You are here

Beth Caldwell - The View From Here

To contact Beth, email her at

First, break all the rules

American novelist James Paterson took the road less travelled when he began to write books in the mid-70’s. After reading “The Life and Opinions of Tristram Shandy, Gentleman,” Paterson decided to break all the rules about how he crafted the books he wrote. He embraced “full-throttle freedom,” learned to trust the right side of his brain and “just let go.”

Apparently it has worked rather well for him over the years.

Swim on like a fish

Every day I have choice to make. Happy. Not happy.

The happiness balance is tedious, constant work. Sometimes I do it well; sometimes I do appallingly.

Today was one of those “not-do-it-so-well” days.

My Monday got turned around like the weather and I found myself in the linger of thoughts of all the things I haven’t done with my life, should already have done with my life, and all the in-between mud-and-sling scenarios.

House makeover is daunting

Clearly the long tooth of winter needs to go the dentist and have a root canal.

I will gladly pay the bill.

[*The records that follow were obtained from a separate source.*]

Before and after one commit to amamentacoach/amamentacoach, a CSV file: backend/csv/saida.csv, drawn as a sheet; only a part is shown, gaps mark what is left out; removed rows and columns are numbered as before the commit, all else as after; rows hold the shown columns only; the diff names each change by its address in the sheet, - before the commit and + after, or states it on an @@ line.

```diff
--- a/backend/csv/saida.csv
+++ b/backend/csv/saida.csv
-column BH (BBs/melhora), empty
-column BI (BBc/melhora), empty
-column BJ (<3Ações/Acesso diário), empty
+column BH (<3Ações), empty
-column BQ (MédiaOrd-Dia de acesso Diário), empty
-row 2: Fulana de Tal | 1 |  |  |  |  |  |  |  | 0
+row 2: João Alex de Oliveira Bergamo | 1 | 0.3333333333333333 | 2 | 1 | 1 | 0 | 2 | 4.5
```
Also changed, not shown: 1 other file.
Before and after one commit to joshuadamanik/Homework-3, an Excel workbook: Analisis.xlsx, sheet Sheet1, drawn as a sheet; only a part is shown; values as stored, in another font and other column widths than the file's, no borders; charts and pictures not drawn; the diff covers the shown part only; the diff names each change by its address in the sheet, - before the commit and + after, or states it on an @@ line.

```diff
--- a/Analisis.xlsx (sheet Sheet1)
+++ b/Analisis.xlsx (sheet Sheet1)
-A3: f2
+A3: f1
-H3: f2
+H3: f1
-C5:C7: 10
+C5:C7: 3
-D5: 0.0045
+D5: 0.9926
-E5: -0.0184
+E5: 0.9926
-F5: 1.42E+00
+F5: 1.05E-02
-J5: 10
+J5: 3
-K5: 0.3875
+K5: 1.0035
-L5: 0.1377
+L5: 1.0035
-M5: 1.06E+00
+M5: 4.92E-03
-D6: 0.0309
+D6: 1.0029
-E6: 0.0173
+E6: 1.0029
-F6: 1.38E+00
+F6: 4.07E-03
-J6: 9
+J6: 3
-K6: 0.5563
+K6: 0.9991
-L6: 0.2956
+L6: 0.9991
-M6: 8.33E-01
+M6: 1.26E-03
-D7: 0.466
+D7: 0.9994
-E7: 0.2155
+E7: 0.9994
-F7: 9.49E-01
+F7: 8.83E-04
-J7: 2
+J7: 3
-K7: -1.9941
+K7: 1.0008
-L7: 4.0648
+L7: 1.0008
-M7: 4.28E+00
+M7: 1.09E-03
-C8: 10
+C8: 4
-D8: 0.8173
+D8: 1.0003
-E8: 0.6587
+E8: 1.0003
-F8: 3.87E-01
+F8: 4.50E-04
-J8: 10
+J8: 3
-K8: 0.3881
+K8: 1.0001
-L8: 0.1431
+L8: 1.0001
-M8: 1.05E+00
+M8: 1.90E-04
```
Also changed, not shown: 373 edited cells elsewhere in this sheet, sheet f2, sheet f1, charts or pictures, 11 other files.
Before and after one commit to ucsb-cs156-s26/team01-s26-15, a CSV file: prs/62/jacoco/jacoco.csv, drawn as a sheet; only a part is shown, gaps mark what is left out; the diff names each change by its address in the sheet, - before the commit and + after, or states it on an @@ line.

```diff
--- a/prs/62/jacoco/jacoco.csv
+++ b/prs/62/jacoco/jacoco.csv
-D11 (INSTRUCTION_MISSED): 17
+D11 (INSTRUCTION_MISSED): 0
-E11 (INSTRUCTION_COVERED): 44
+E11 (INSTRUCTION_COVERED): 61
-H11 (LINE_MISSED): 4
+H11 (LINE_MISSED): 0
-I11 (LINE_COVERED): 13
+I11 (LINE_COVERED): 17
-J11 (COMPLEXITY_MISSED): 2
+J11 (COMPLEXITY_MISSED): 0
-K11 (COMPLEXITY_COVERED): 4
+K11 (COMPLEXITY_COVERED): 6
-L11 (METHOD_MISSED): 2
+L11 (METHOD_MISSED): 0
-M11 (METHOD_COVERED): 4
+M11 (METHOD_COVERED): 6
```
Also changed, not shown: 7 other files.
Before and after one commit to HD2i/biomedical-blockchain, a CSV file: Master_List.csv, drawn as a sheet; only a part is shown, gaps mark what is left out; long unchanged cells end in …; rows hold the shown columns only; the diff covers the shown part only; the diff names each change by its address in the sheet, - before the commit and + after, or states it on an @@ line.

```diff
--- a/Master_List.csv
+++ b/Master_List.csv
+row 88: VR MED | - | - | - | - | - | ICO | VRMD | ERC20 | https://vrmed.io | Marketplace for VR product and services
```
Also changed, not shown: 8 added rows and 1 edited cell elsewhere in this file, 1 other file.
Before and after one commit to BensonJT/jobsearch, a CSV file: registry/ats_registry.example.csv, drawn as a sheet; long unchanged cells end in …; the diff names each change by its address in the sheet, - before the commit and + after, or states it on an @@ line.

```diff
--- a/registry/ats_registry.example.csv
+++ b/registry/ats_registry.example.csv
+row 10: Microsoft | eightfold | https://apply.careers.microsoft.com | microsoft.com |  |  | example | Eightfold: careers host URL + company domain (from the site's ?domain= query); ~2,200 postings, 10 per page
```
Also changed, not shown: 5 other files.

I hate to admit it but I’ve imagined slipping the dentist an extra $50 bucks to forgo Novocaine when removing said long tooth—just to emphasize how much of a pain in the posterior Old Man Winter has been this year.

A few weeks ago, the crusty old curmudgeon spawned a rebel in me that fought the hard fight against any further snow blowing of the driveway or shovelling of the back step, no matter how much snowfall arrived.

Open up your closet door

Technology. Entertainment. Design. In short, “TED.”

I’ve been a fan of TED for years. Some of the greatest lessons I’ve learned have been from TED, a global platform of speakers who share their ideas—be they funny, courageous, ingenious, inspiring, or informative—in talks of 18 minutes or less.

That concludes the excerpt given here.